[Before-and-after change records]
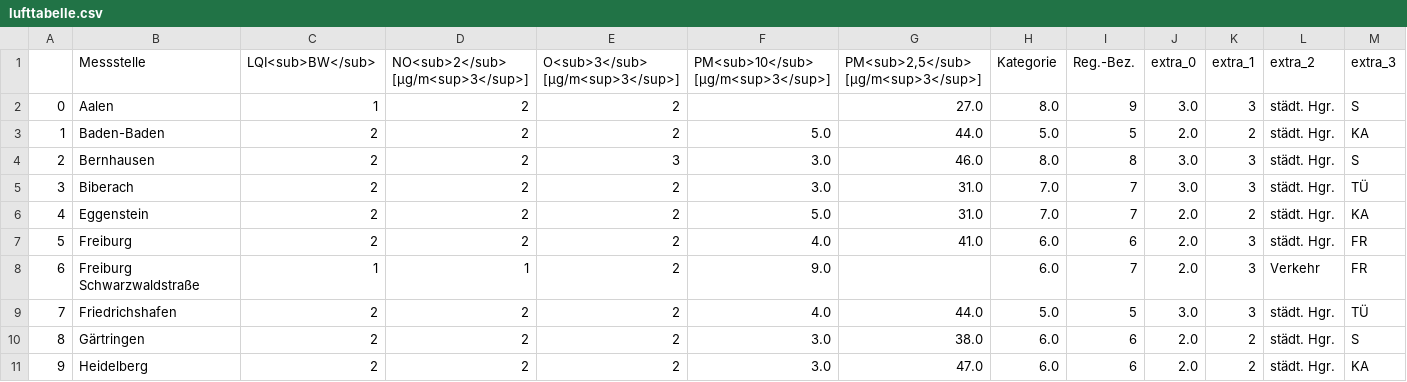
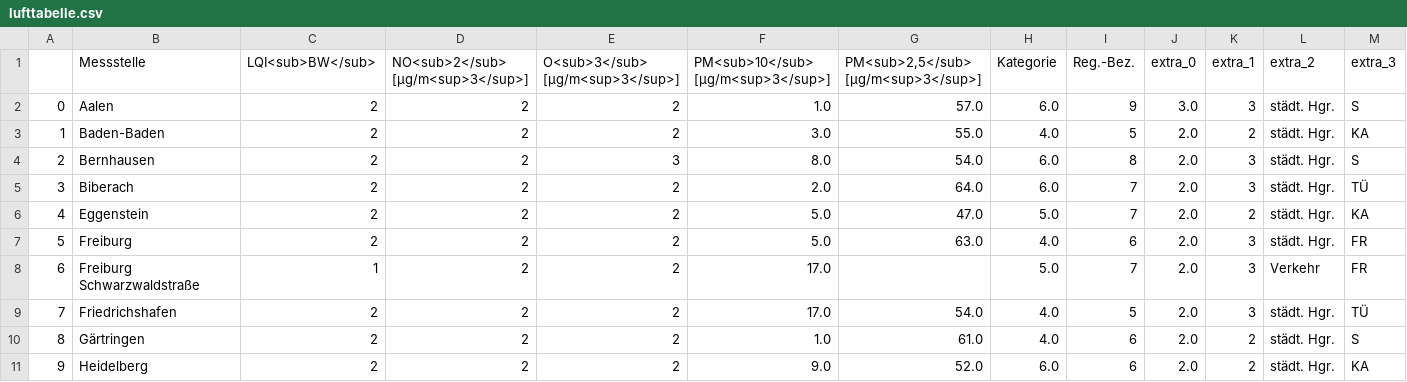
Before and after one commit to CHesseling/feinstaub_bw, a CSV file: lufttabelle.csv, drawn as a sheet; only a part is shown; the diff covers the shown part only.

```diff
--- a/lufttabelle.csv
+++ b/lufttabelle.csv
@@ -1,11 +1,11 @@
 ,Messstelle,LQI<sub>BW</sub>,NO<sub>2</sub> [µg/m<sup>3</sup>],O<sub>3</sub> [µg/m<sup>3</sup>],PM<sub>10</sub> [µg/m<sup>3</sup>],"PM<sub>2,5</sub> [µg/m<sup>3</sup>]",Kategorie,Reg.-Bez.,extra_0,extra_1,extra_2,extra_3
-0,Aalen,1,2,2,,27.0,8.0,9,3.0,3,städt. Hgr.,S
-1,Baden-Baden,2,2,2,5.0,44.0,5.0,5,2.0,2,städt. Hgr.,KA
-2,Bernhausen,2,2,3,3.0,46.0,8.0,8,3.0,3,städt. Hgr.,S
-3,Biberach,2,2,2,3.0,31.0,7.0,7,3.0,3,städt. Hgr.,TÜ
-4,Eggenstein,2,2,2,5.0,31.0,7.0,7,2.0,2,städt. Hgr.,KA
-5,Freiburg,2,2,2,4.0,41.0,6.0,6,2.0,3,städt. Hgr.,FR
-6,Freiburg Schwarzwaldstraße,1,1,2,9.0,,6.0,7,2.0,3,Verkehr,FR
-7,Friedrichshafen,2,2,2,4.0,44.0,5.0,5,3.0,3,städt. Hgr.,TÜ
-8,Gärtringen,2,2,2,3.0,38.0,6.0,6,2.0,2,städt. Hgr.,S
-9,Heidelberg,2,2,2,3.0,47.0,6.0,6,2.0,2,städt. Hgr.,KA
+0,Aalen,2,2,2,1.0,57.0,6.0,9,3.0,3,städt. Hgr.,S
+1,Baden-Baden,2,2,2,3.0,55.0,4.0,5,2.0,2,städt. Hgr.,KA
+2,Bernhausen,2,2,3,8.0,54.0,6.0,8,2.0,3,städt. Hgr.,S
+3,Biberach,2,2,2,2.0,64.0,6.0,7,2.0,3,städt. Hgr.,TÜ
+4,Eggenstein,2,2,2,5.0,47.0,5.0,7,2.0,2,städt. Hgr.,KA
+5,Freiburg,2,2,2,5.0,63.0,4.0,6,2.0,3,städt. Hgr.,FR
+6,Freiburg Schwarzwaldstraße,1,2,2,17.0,,5.0,7,2.0,3,Verkehr,FR
+7,Friedrichshafen,2,2,2,17.0,54.0,4.0,5,2.0,3,städt. Hgr.,TÜ
+8,Gärtringen,2,2,2,1.0,61.0,4.0,6,2.0,2,städt. Hgr.,S
+9,Heidelberg,2,2,2,9.0,52.0,6.0,6,2.0,2,städt. Hgr.,KA
```
Also changed, not shown: 110 edited cells elsewhere in this file.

= WORK TO COMPLETE =
List, from the entries above, every line in which the word "lufttabelle" shows up.

= RESULT OF THE TASK =
Before and after one commit to CHesseling/feinstaub_bw, a CSV file: lufttabelle.csv, drawn as a sheet; only a part is shown; the diff covers the shown part only.
--- a/lufttabelle.csv
+++ b/lufttabelle.csv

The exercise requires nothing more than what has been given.